#### [WHAT IS REQUIRED]
Would you copy each line of the data below that has "StatefulWidget"?

[Detected change data]

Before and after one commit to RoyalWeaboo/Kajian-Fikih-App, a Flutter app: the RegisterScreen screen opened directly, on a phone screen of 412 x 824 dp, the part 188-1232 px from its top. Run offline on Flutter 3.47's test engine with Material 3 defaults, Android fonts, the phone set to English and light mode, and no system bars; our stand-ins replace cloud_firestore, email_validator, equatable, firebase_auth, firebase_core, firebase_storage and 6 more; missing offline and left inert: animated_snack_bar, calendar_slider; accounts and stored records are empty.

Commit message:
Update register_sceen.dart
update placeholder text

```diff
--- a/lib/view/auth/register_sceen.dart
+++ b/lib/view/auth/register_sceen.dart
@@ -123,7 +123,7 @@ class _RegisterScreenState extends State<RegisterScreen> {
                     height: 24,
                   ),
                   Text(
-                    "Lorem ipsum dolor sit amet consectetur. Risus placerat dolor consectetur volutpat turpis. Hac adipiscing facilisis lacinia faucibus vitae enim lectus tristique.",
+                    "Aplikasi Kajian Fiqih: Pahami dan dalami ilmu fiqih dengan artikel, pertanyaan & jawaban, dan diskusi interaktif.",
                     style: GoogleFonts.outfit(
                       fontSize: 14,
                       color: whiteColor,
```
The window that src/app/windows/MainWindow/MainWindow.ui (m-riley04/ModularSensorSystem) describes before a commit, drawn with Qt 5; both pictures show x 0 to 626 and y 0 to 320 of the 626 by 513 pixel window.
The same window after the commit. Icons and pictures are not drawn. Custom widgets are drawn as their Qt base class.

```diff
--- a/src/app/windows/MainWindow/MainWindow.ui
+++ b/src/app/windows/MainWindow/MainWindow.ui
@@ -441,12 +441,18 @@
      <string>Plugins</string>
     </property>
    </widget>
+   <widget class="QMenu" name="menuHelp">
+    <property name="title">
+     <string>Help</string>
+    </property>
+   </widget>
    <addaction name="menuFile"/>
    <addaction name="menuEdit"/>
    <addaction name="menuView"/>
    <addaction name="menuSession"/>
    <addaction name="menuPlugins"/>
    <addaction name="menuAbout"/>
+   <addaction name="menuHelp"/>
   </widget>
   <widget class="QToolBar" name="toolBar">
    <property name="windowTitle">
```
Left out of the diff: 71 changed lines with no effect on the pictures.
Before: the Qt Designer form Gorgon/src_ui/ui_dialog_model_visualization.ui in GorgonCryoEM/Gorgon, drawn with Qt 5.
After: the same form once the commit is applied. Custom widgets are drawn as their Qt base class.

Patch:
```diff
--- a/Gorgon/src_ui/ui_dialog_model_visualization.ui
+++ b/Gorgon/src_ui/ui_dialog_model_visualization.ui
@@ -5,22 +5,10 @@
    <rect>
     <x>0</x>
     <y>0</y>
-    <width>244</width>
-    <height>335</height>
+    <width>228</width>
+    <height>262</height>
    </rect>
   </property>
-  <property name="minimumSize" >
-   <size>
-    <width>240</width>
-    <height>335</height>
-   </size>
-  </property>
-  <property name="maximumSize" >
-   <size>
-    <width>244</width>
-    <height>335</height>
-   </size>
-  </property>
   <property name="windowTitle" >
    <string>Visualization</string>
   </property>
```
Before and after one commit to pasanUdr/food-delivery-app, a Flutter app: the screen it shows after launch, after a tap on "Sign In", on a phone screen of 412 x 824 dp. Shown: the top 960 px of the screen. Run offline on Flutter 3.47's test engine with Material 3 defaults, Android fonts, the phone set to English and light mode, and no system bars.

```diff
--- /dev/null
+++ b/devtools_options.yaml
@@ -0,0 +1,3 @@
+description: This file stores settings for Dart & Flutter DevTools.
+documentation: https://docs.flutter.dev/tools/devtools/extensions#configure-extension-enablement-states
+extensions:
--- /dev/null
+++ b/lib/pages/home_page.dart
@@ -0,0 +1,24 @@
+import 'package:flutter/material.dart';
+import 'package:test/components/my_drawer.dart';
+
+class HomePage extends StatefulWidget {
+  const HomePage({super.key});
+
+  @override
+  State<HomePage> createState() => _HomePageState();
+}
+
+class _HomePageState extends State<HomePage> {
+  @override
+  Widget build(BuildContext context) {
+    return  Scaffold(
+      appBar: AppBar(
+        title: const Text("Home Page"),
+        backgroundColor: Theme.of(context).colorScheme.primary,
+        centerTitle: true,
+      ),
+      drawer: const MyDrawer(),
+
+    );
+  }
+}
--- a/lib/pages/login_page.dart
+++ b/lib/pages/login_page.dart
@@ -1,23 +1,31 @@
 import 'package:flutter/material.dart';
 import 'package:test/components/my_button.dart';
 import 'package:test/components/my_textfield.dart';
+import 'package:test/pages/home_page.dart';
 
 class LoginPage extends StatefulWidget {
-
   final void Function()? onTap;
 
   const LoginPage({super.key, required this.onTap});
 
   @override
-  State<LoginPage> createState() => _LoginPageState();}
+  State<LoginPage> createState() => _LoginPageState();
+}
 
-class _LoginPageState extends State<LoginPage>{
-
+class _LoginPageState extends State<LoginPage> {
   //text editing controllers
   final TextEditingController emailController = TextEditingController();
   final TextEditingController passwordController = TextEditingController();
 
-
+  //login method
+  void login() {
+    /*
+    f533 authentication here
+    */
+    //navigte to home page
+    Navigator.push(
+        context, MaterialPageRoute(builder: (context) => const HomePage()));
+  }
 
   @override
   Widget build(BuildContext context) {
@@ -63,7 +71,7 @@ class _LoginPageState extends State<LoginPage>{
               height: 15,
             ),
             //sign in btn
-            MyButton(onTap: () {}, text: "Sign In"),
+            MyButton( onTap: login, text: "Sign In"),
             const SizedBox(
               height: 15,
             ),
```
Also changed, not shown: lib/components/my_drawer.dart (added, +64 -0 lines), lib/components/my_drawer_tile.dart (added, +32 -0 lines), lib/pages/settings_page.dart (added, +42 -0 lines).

#### [TASK ANSWER]
+class HomePage extends StatefulWidget {
 class LoginPage extends StatefulWidget {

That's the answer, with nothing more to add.